Decaying Subway Posters Become Art in DNAinfo Photographer's Exhibition
LOWER EAST SIDE — While covering stories often filled with the grim details of New York City crime, Ben Fractenberg, a general assignment reporter and photographer for DNAinfo New York, found respite in an odd way — photographing aging and peeling subway posters.
Since 2011, he has been documenting the decaying advertisements as he traversed the city in a workday that could also include reporting on murder charges, staking out a crime scene or interviewing and photographing parents mourning the death of a child.
"I think part of [the poster photography] was to have a little bit of a break from it," said Fractenberg, 35, a staff member at DNAinfo since 2010. "Often I am photographing things that are kind of depressing."
"I think a lot of people looking at them are surprised they are photos," said Fractenberg, who lives in Fort Greene. "They look at them and think they are paintings."
As the posters age, sections begin to peel back revealing a cross-pollination of textures, colors and images. This mash-up of advertisements from past and present is where Fractenberg focuses his lens.
The result is an image devoid of context, allowing spectators to forget they are viewing eroding subway posters.
"It's almost abstract impressionism," Fractenberg said.
Mark Miller, owner of the Mark Miller Gallery, praised the images that evoke paintings by Jackson Pollock and Mark Rothko.
"It is almost like he is painting with his camera," Miller said.
While most New Yorkers may speed through the subway in a blind rush, Miller said Fractenberg's photos help to show a side of New York that's worth noticing.
"He grabbed what I consider to be New York City subway treasure," Miller said.
The "Layered City" exhibit features photos taken at many subway stations, including the C train stop at 103rd street on the Upper West Side and the E stop near Queens Criminal Court in Kew Gardens.
The artistic value of decaying posters varies across New York City's subway system, according to Fractenberg. He said he found posters with the most intricate layers and a heightened degree of decay in stations with the fewest riders, making the locations possibly less valuable to advertisers.
At these less-traveled stations, the posters at the ends of platforms also had the best chance of landing in a photo, Fractenberg said.

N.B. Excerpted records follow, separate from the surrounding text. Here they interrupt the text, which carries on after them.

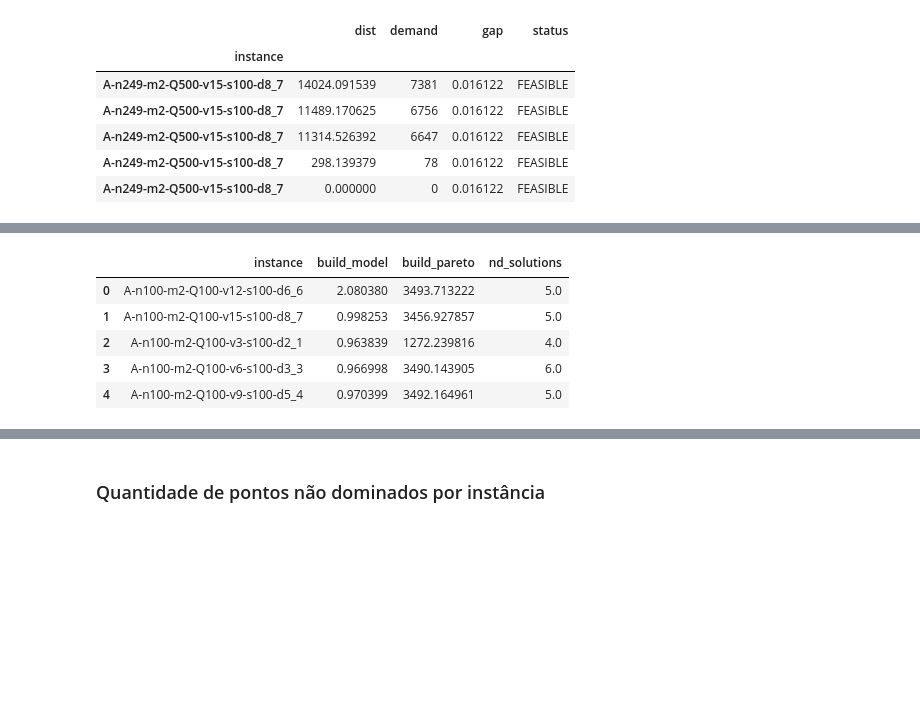
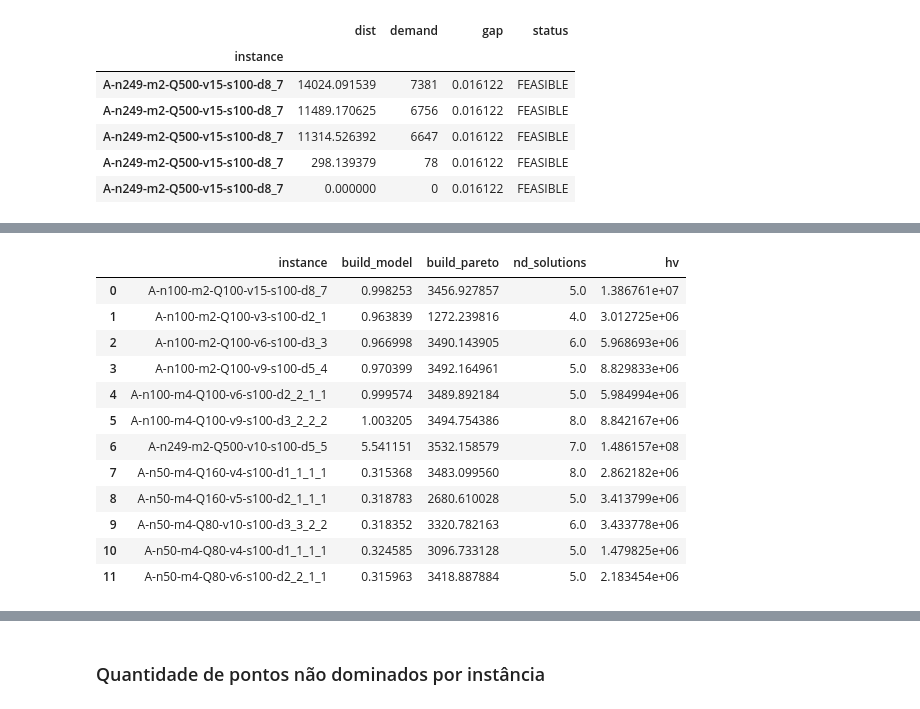
Before and after one commit to seoruosa/mestrado, a Jupyter notebook: roteamento-carretas-da-mamografia/notebooks/gerando-reports.ipynb, the cells around one changed output, grey strips where cells are left out. Saved outputs shown, nothing was run; the diff lists cells and outputs as text; code cells hidden in the pictures; blank space fills up the shorter version.

```diff
--- a/roteamento-carretas-da-mamografia/notebooks/gerando-reports.ipynb
+++ b/roteamento-carretas-da-mamografia/notebooks/gerando-reports.ipynb
@@ -104,7 +146,7 @@ model_folderpath = "../project/resultados/exp_20220927/"
 nsga_folderpath = "../project/resultados/exp_20221005/n50/"
 
 
-df_nsga = nsga_output_to_df(nsga_folderpath)
+# df_nsga = nsga_output_to_df(nsga_folderpath)
 
 instances = list(set(df_nsga.name.values))
 for instance in instances:
@@ -120,12 +162,15 @@ for instance in instances:
     ref_point = [float(v) for v in df_nsga[df_nsga.name == instance].ref_point.values[0].split(',')]
     hv_model = mo.hypervolume(pop, ref_point)
 
-    df_nsga[df_nsga.name == instance].boxplot(column=['hv', 'hv_post_proc'], figsize=(3, 4))
+    df_nsga[df_nsga.name == instance].boxplot(column=['hv', 'hv_post_proc'], figsize=(4, 6))
 
-    plt.axhline(y=hv_model, color='#ff3300', linestyle='--', linewidth=1, label='Model Hypervolume')
+    plt.axhline(y=hv_model, color='#ff3300', linestyle='--', linewidth=1, label='Método Exato')
     plt.title(instance)
 
     plt.tight_layout()
+    plt.legend(loc='lower right')
 
+    plt.savefig(f"{instance}.pdf")
     plt.show()
+#     break
 # %% [output]
@@ -244,34 +331,68 @@ df_out.head()
 # %%
 import src.mo as mo
 
+def model_logs_to_df(search_path):
+    """
+    Usage:
+        search_path = '../project/resultados/exp_20220927/exp_*.log'
+        df_model = model_logs_to_df(search_path)
+    """
+
+    frames = []
+    for filepath in glob.glob(search_path):
+        frames.append(parser_result_exp(filepath))
+
+    df_model = pd.concat(frames)
+    return df_model
+
+def calc_hv_nd_df(df_model, df_pareto_model, df_nsga):
+    instances = df_model.instance.values
+
+    nsga_instances = list(set(df_nsga.name.values))
+
+    number_of_non_dominated = []
+    model_hv_list = []
+    for instance in instances:
+        try:
+            pop = df_pareto_model.loc[instance, ['dist', 'demand']].values*[1, -1]
+            non_dom, _ = mo.no_dominated(pop)
+            number_of_non_dominated.append(len(non_dom))
+
+            if instance in nsga_instances:
+                ref_point = [float(v) for v in df_nsga[df_nsga.name == instance].ref_point.values[0].split(',')]
+                hv_model = mo.hypervolume(pop, ref_point)
+                model_hv_list.append(hv_model)
+            else:
+                model_hv_list.append(None)
+        except:
+            number_of_non_dominated.append(None)
+            model_hv_list.append(None)
+
+    df_model['nd_solutions'] = number_of_non_dominated
+    df_model['hv'] = model_hv_list
+
+    return df_model
+
 search_path = '../project/resultados/exp_20220927/exp_*.log'
+df_model = model_logs_to_df(search_path)
 
-frames = []
-for filepath in glob.glob(search_path):
-    frames.append(parser_result_exp(filepath))
-
-df_model = pd.concat(frames)
 
 model_folderpath = "../project/resultados/exp_20220927/"
 df_pareto_model = model_pareto_folder_to_df(model_folderpath)
 
-instances = df_model.instance.values
-
-number_of_non_dominated = []
-for instance in instances:
-    try:
-        pop = df_pareto_model.loc[instance, ['dist', 'demand']].values*[1, -1]
-        non_dom, _ = mo.no_dominated(pop)
-        number_of_non_dominated.append(len(non_dom))
-    except:
-        number_of_non_dominated.append(None)
-
-df_model['nd_solutions'] = number_of_non_dominated
-df_model.head()
+df_model = calc_hv_nd_df(df_model, df_pareto_model, df_nsga).dropna().reset_index().drop(columns=['index'])
+df_model
 # %% [output]
-|  | instance | build_model | build_pareto | nd_solutions |
-| 0 | A-n100-m2-Q100-v12-s100-d6_6 | 2.080380 | 3493.713222 | 5.0 |
-| 1 | A-n100-m2-Q100-v15-s100-d8_7 | 0.998253 | 3456.927857 | 5.0 |
-| 2 | A-n100-m2-Q100-v3-s100-d2_1 | 0.963839 | 1272.239816 | 4.0 |
-| 3 | A-n100-m2-Q100-v6-s100-d3_3 | 0.966998 | 3490.143905 | 6.0 |
-| 4 | A-n100-m2-Q100-v9-s100-d5_4 | 0.970399 | 3492.164961 | 5.0 |
+|  | instance | build_model | build_pareto | nd_solutions | hv |
+| 0 | A-n100-m2-Q100-v15-s100-d8_7 | 0.998253 | 3456.927857 | 5.0 | 1.386761e+07 |
+| 1 | A-n100-m2-Q100-v3-s100-d2_1 | 0.963839 | 1272.239816 | 4.0 | 3.012725e+06 |
+| 2 | A-n100-m2-Q100-v6-s100-d3_3 | 0.966998 | 3490.143905 | 6.0 | 5.968693e+06 |
+| 3 | A-n100-m2-Q100-v9-s100-d5_4 | 0.970399 | 3492.164961 | 5.0 | 8.829833e+06 |
+| 4 | A-n100-m4-Q100-v6-s100-d2_2_1_1 | 0.999574 | 3489.892184 | 5.0 | 5.984994e+06 |
+| 5 | A-n100-m4-Q100-v9-s100-d3_2_2_2 | 1.003205 | 3494.754386 | 8.0 | 8.842167e+06 |
+| 6 | A-n249-m2-Q500-v10-s100-d5_5 | 5.541151 | 3532.158579 | 7.0 | 1.486157e+08 |
+| 7 | A-n50-m4-Q160-v4-s100-d1_1_1_1 | 0.315368 | 3483.099560 | 8.0 | 2.862182e+06 |
+| 8 | A-n50-m4-Q160-v5-s100-d2_1_1_1 | 0.318783 | 2680.610028 | 5.0 | 3.413799e+06 |
+| 9 | A-n50-m4-Q80-v10-s100-d3_3_2_2 | 0.318352 | 3320.782163 | 6.0 | 3.433778e+06 |
+| 10 | A-n50-m4-Q80-v4-s100-d1_1_1_1 | 0.324585 | 3096.733128 | 5.0 | 1.479825e+06 |
+| 11 | A-n50-m4-Q80-v6-s100-d2_2_1_1 | 0.315963 | 3418.887884 | 5.0 | 2.183454e+06 |
```
Also changed, not shown: parts of 15 cells of this notebook, 7 other files.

"They [the posters] tended to have a uniqueness to them," Fractenberg said.
"Layered City" runs at the Mark Miller Gallery, 92 Orchard St., from July 10 - Aug. 10.